In applications of this nature the court, Mr Katiyo said, did not look at the credibility of witnesses but whether the State managed to prove its case beyond reasonable doubt.
He added that even if the court was to accept that Mr Mliswa used the names of Minister (Saviour Kasukuwere) and his Excellency (President Mugabe) it was to instill fear in the complainant Mr Paul Westwood and not to misrepresent.
“Now if the complainant as put by this case felt threatened then I believe the charges laid against these accused are totally misplaced. This was a highly technical issue which needed thorough consideration before being brought to court,” he said.
He said even if the State was to call more witnesses the only relevant one was Mr Westwood as the case lingered on technical issues relating to Noshio Motors.
“In the final analysis it is this court’s view that the mere transfer of shares into a trust cannot constitute fraud as the person (Mr Banda) who did remained as the owner of these shares. To show that the State case has always been weak it attempted to call the previous defence counsel engaged by the accused before following up with a mocking application of re-opening its case before this ruling was given . . . ,” he said.

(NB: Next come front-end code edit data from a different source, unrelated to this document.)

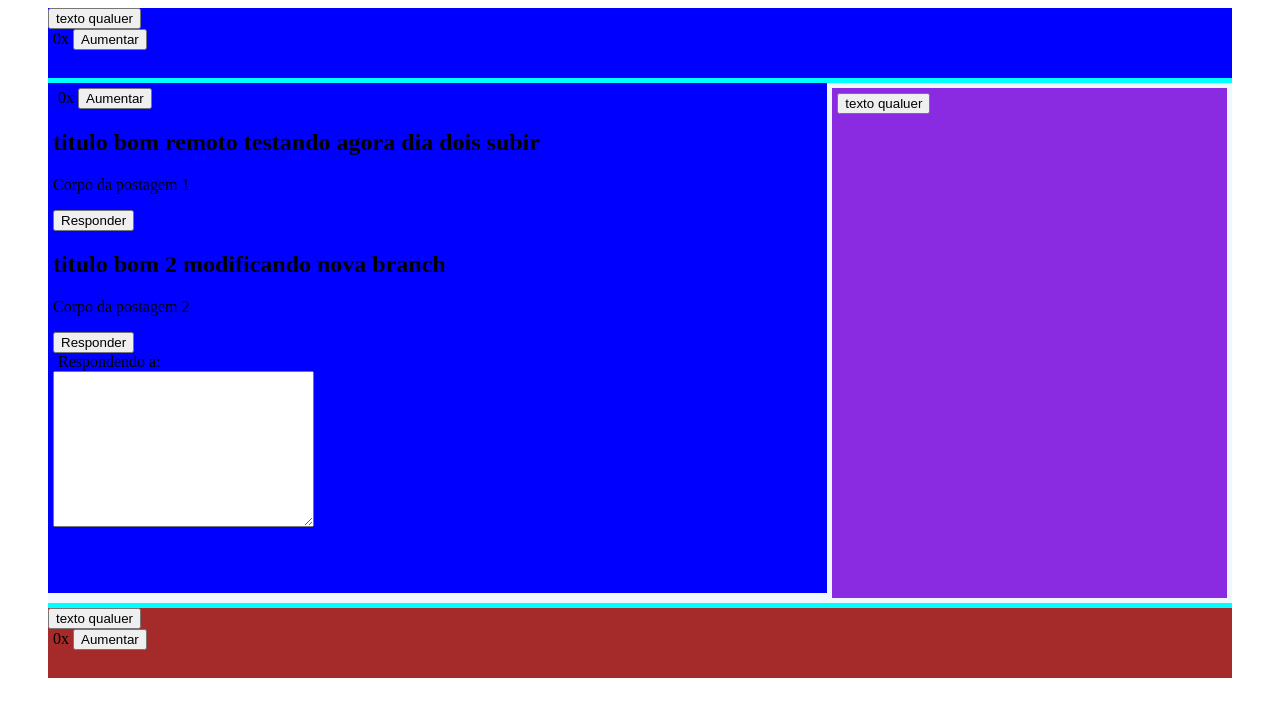
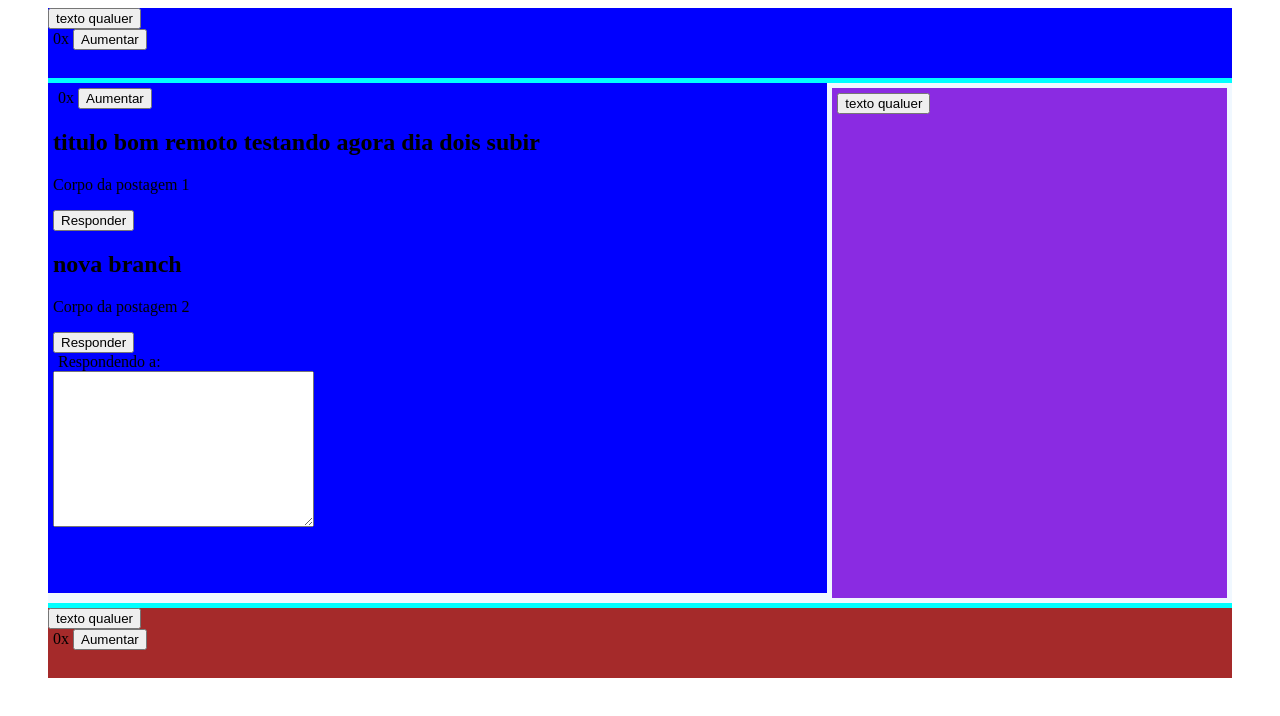
Before and after one commit to cristiamvp/b7webteste, a plain HTML site: page index.html in a window 1280 px wide. Drawn offline with nearby package versions, Linux system fonts and the light colour scheme.

```diff
--- a/index.html
+++ b/index.html
@@ -25,7 +25,7 @@
 
 
                 </postagem>
-                <postagem titulo="titulo bom 2 modificando nova branch">
+                <postagem titulo=" nova branch">
                     Corpo da postagem 2 <br>
 
                 </postagem>
```
Also changed, not shown: 1 other file.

The magistrate said the company in question was run like a tuckshop, as it did not carry out any meetings. Mr Katiyo said no competent court could convict the six on such evidence hence they were entitled to a discharge at the close of the State. Mr Mliswa was alleged to have misrepresented to Mr Westwood that President Mugabe and Youth, Indigenisation and Empowerment Minister Saviour Kasukuwere gave him permission to take over 50 percent of his company, Noshio Investments Limited. The company was valued at US$2,1 million while Mr Banda owned the other half.
The State alleged that in October 2009, Mr Westwood and Mr Banda had a dispute over alleged misappropriation of money by Mr Banda’s wife, Brendaly, who was the company’s finance and human resources manager and had withdrawn US$25 000 without Westwood’s knowledge.
The State alleged that in August 2009, Banda borrowed US$100 000 from Mr Mliswa at five- percent interest per month.
Mr Banda allegedly failed to repay the loan at the agreed rate and Mliswa is said to have demanded that he surrender his Noshio shares to him to offset the debt.
Meanwhile a State witness in the case in which Mliswa is accused of stealing irrigation equipment and a 60kVA generator from a Karoi farmer on Tuesday denied making a police report against him.
Mr John Coast said he was in good books with Mliswa. Mr Coast was testifying in the theft trial of Mliswa, which opened on Tuesday before another magistrate Mr Munamato Mutevedzi facing theft charges.
Under cross-examination by defence lawyer Mr Chinyama, Mr Coast said they were in ‘good books’ and did not report the matter to the police. Earlier in his testimony Mr Coast said he entered into an agreement in which he sold his farm equipment to Mliswa. Mr Chinyama questioned Mr Coast where the pressure could have come from.
Mr Coast said he did not remember visiting the police station in connection with the case. State Prosecutor Ms Rufaro Mhandu alleged that Mliswa stole irrigation equipment and two generators from Mr Coast of Hesketh and Westland farms.
It is alleged that he hired youths who besieged Hesketh and Westland farms following which he allegedly took control of the farms where he allegedly stole farming equipment all valued at over US$300 000.